Authors: Singh R, Baker M, Thapar M, Gibb D, Turkova A, Ford D, Ruel T, Wiznia A, Farhad M, Alvero C, Green J, Bollen P, Colbers A, Burger D, Acosta E
Published in: 12th International Workshop on HIV Pediatrics
Background: HIV treatment options remain limited in children. The recent Tivicay (dolutegravir, DTG) pediatric regulatory submissions propose WHO weight-band based recommendations for once-daily dosing in children ≥4 weeks of age using combined datasets from two pediatric studies: IMPAACT P1093 and ODYSSEY (PENTA20). These doses were informed by the Population PK (PopPK) analysis described below.
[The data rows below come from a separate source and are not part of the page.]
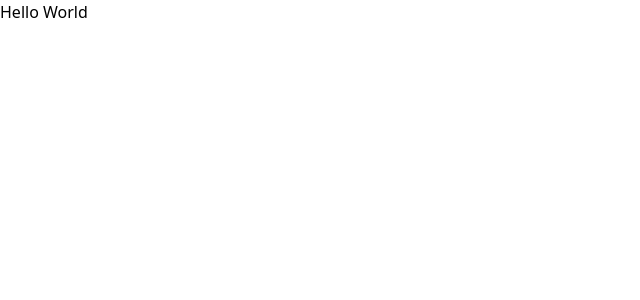
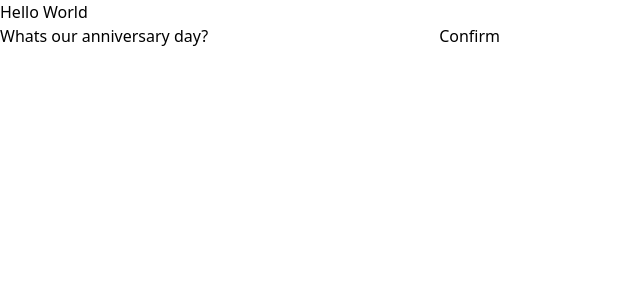
Before and after one commit to haod98/valentine, a Vue app: page / in a window 1280 px wide. Shown: the top 300 px of the page, without its empty margins (0-640 px from the left). Built offline with nearby package versions, Linux system fonts and the light colour scheme.

Commit message:
Add password check

```diff
--- a/src/router/index.ts
+++ b/src/router/index.ts
@@ -1,5 +1,6 @@
 import {createRouter, createWebHistory} from 'vue-router'
-import HomeView from '../views/HomeView.vue'
+import LoginView from '../views/LoginView.vue'
+import QuestionView from "@/views/QuestionView.vue";
 
 const router = createRouter({
     history: createWebHistory(import.meta.env.BASE_URL),
@@ -7,9 +8,15 @@ const router = createRouter({
         {
             path: '/',
             name: 'home',
-            component: HomeView
+            component: LoginView
         },
+        {
+            path: '/question',
+            name: 'question',
+            component: QuestionView
+        }
     ]
+
 })
 
 export default router
--- /dev/null
+++ b/src/views/LoginView.vue
@@ -0,0 +1,30 @@
+<script lang="ts" setup>
+
+import {ref} from "vue";
+import {useRouter} from "vue-router";
+
+const typedPassword = ref<string>("")
+// Don't look at the source code for the password >:(
+const correctPassword = '100523'
+const router = useRouter()
+
+function submit() {
+  console.log(typedPassword.value)
+  console.log(correctPassword)
+  if (correctPassword !== typedPassword.value) {
+    return
+  }
+  router.push({name: 'question'})
+}
+
+</script>
+
+
+<template>
+  <div>
+    <label for="password">Whats our anniversary day?</label>
+    <input id="password" v-model="typedPassword" class="border-2" type="password" @keydown.enter="submit">
+    <button @click="submit">Confirm</button>
+  </div>
+  <p>{{ typedPassword }}</p>
+</template>
--- a/src/views/HomeView.vue
+++ b/src/views/QuestionView.vue
@@ -1,5 +1,11 @@
 <script lang="ts" setup>
+
 </script>
 
 <template>
+  <p>Hello World</p>
 </template>
+
+<style scoped>
+
+</style>
```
Methods: P1093 is a Phase I/II, non-comparative pharmacokinetic (PK) and safety study in HIV-1 infected children (≥4 weeks to <18 years of age). ODYSSEY is a non-inferiority, phase II/III study comparing the efficacy and toxicity of DTG plus 2 NRTIs vs. standard of care in infants and children. Intensive and sparse PK samples following dosing with film coated tablets (FCT), granules and dispersible tablet (DT) formulations in the fasted state and without regard to food were collected in P1093; intensive PK samples using FCTs and DTs in fasted state were collected in ODYSSEY. A PopPK model was developed with data from P1093 (1711 concentrations from n=151 participants) and ODYSSEY (939 concentrations from n=88 participants) to characterize PK, covariates, and associated variability. The final PopPK model simulated exposures across weight bands, doses, and formulations which were compared with established adult reference data.
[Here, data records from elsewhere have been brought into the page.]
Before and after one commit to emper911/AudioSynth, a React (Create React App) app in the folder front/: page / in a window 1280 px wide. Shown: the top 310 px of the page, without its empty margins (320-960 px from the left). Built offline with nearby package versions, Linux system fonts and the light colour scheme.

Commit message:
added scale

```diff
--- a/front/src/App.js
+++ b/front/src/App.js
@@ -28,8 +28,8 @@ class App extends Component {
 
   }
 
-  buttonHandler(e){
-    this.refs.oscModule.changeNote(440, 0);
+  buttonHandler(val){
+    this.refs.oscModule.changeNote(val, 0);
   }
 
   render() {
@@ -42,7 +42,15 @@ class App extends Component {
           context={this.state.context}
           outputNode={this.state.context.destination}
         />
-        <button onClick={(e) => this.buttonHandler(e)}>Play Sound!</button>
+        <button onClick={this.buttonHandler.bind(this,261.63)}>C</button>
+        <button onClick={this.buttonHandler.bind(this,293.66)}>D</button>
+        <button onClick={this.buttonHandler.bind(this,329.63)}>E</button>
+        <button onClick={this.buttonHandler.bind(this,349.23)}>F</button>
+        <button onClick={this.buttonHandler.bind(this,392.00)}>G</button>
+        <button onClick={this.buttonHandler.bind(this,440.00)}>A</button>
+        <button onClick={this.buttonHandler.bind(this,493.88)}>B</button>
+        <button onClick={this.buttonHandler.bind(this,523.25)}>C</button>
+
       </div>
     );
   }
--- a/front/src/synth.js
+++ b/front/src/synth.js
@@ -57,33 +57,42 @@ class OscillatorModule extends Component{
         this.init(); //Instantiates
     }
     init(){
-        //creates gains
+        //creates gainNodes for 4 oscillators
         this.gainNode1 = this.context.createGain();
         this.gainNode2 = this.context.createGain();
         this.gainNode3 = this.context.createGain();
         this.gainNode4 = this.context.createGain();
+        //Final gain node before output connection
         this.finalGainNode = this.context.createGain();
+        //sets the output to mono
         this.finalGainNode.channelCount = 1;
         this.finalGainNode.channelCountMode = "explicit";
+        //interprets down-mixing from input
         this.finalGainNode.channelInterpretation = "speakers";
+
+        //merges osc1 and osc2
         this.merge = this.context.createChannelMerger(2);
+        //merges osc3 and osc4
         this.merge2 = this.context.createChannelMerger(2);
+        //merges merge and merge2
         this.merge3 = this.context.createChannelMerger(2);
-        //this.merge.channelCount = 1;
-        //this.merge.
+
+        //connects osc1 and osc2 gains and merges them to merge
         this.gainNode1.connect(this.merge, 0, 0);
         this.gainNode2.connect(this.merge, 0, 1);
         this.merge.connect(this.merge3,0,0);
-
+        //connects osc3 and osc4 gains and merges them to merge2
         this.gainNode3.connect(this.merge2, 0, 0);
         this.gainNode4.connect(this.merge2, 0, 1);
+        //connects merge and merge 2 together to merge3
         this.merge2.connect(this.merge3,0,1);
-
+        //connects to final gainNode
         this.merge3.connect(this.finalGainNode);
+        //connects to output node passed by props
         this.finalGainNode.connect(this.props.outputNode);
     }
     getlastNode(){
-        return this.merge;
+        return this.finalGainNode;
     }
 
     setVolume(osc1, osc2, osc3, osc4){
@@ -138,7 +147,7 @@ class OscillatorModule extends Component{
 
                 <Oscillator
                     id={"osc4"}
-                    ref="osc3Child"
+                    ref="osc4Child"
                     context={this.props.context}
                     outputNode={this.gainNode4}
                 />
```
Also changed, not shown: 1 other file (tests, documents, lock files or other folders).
Results: Of N=239 participants included, baseline age ranged from 0.17-17.5 years and weight from 3.9-91 kg, 50% were male and 80% were black. The model described study data and associated variability well with estimated mean (interindividual variability) CL/F=1.03L/h (29%) and V/F=13.6 L (107%). Based on observed and simulated data, dose stratification by age (<6 months and ≥6 months) in the 6 to <10 kg weight band (10 and 15 mg DTG DT, respectively) was proposed to account for metabolic enzyme maturation. The proposed doses are 5mg DT in 3 to <6kg; 10 mg DT in 6 to<10kg and <6 months, 15mg DT in 6 to <10kg and ≥6months, 20mg DT in 10 to <14kg, 25mg DT in 14 to <20kg and 30mg DT or 50 mg FCT in >20kg. At these doses, the simulated 24- hour concentration (C24h) was consistent across weight bands, similar to observed data, and met the minimum target concentrations of 0.697μg/mL. Similarly, simulated 24-hour area-under-the-curve (AUC24h) met the minimum target (46 h*μg/mL) across weight bands. Simulated maximum concentration (Cmax) results were 0.96 to 1.79- fold those observed historically in adults at the approved dose of DTG 50 mg BID (4.15 μg/mL). The safety exposure-response analysis demonstrated no relationships between PK parameters and adverse events.
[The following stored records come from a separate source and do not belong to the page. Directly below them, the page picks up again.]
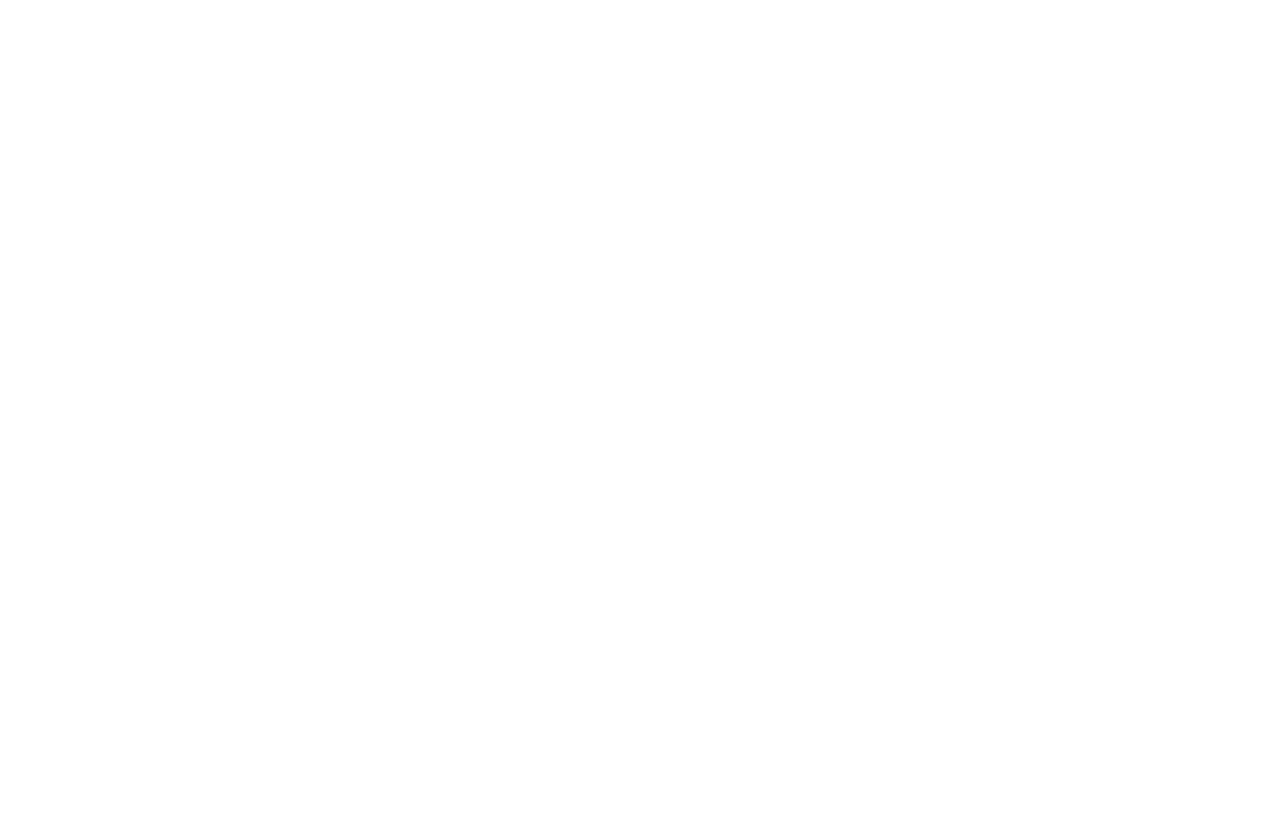
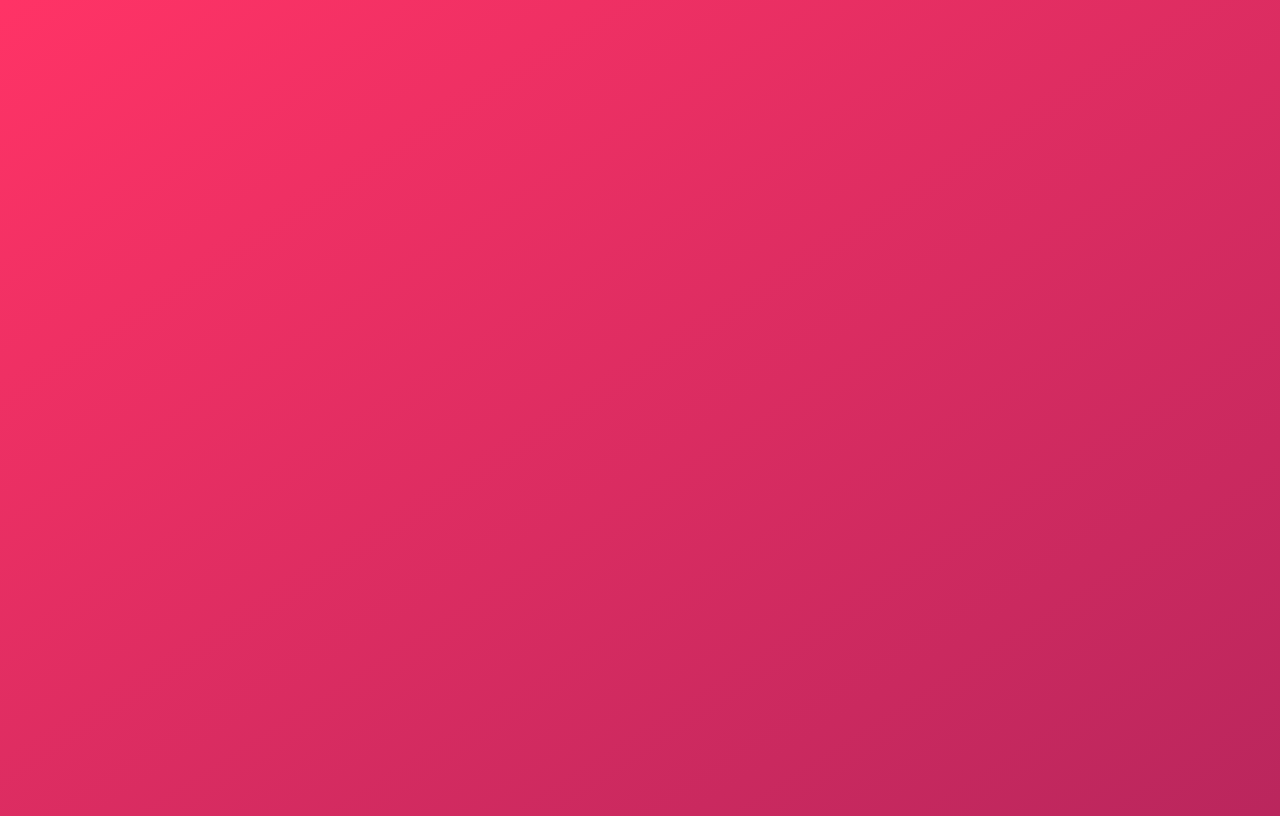
Before and after one commit to RonaldVilorio/Trillo, a website: page index.html in a window 1280 px wide. Drawn offline with Linux system fonts and the light colour scheme.

Commit message:
default setting applied, colors and background linear-gradient applied

```diff
--- a/index.html
+++ b/index.html
@@ -5,12 +5,13 @@
         <meta name="viewport" content="width=device-width, initial-scale=1.0">
 
         <link href="https://fonts.googleapis.com/css?family=Open+Sans:300,400,600" rel="stylesheet">
-        <link rel="stylesheet" href="css/style.css">
+        <link rel="stylesheet" href="css/style.comp.css">
         <link rel="shortcut icon" type="image/png" href="img/favicon.png">
 
         <title>trillo &mdash; Your all-in-one booking app</title>
     </head>
     <body>
 
+
     </body>
 </html>
--- /dev/null
+++ b/sass/_base.scss
@@ -0,0 +1,35 @@
+
+:root{
+    --color-primary:#eb2f64;
+    --color-primary-light:#FF3366;
+    --color-primary-dark: #BA265D;
+
+    --color-grey-light-1: #faf9f9;
+    --color-grey-light-2: #f4f2f2;
+    --color-grey-light-3: #f0eeee;
+    --color-grey-light-4: #ccc;
+
+    --color-grey-dark-1: #333;
+    --color-grey-dark-2: #777;
+    --color-grey-dark-3: #999;
+    }
+    *,
+*::after
+*::before{
+    margin: 0;
+    padding: 0;
+    box-sizing:border-box;
+}
+html{
+    font-size: 62.5%;
+}
+body{
+    font-family: 'Open Sans', sans-serif;
+    font-weight:400;
+    line-height: 1.6;
+    color: var(--color-grey-dark-2);
+    background-image: linear-gradient(to right bottom, var(--color-primary-light), var(--color-primary-dark));
+    background-size: cover;
+    background-repeat: no-repeat;
+    min-height: 100vh;
+}
--- a/sass/main.scss
+++ b/sass/main.scss
@@ -1,17 +1,3 @@
-/*
-COLORS
-
-Primary: #eb2f64
-Primary light: #FF3366
-Primary dark: #BA265D
-
-Grey light 1: #faf9f9
-Grey light 2: #f4f2f2
-Grey light 3: #f0eeee
-Grey light 4: #ccc
-
-Grey dark 1: #333
-Grey dark 2: #777
-Grey dark 3: #999
-
-*/
+@import "base";
+@import "layout";
+@import "components";
```
Also changed, not shown: css/style.comp.css, css/style.css (deleted), sass/_components.scss (added), sass/_layout.scss (added), 1 other file.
Conclusions: Using FCT and DT formulations, DTG dosing in children ≥4 weeks of age on an age/weight-band basis provides comparable exposures to those historically observed in adults. Observed PK variability was higher in this pediatric population and no additional safety concerns were observed.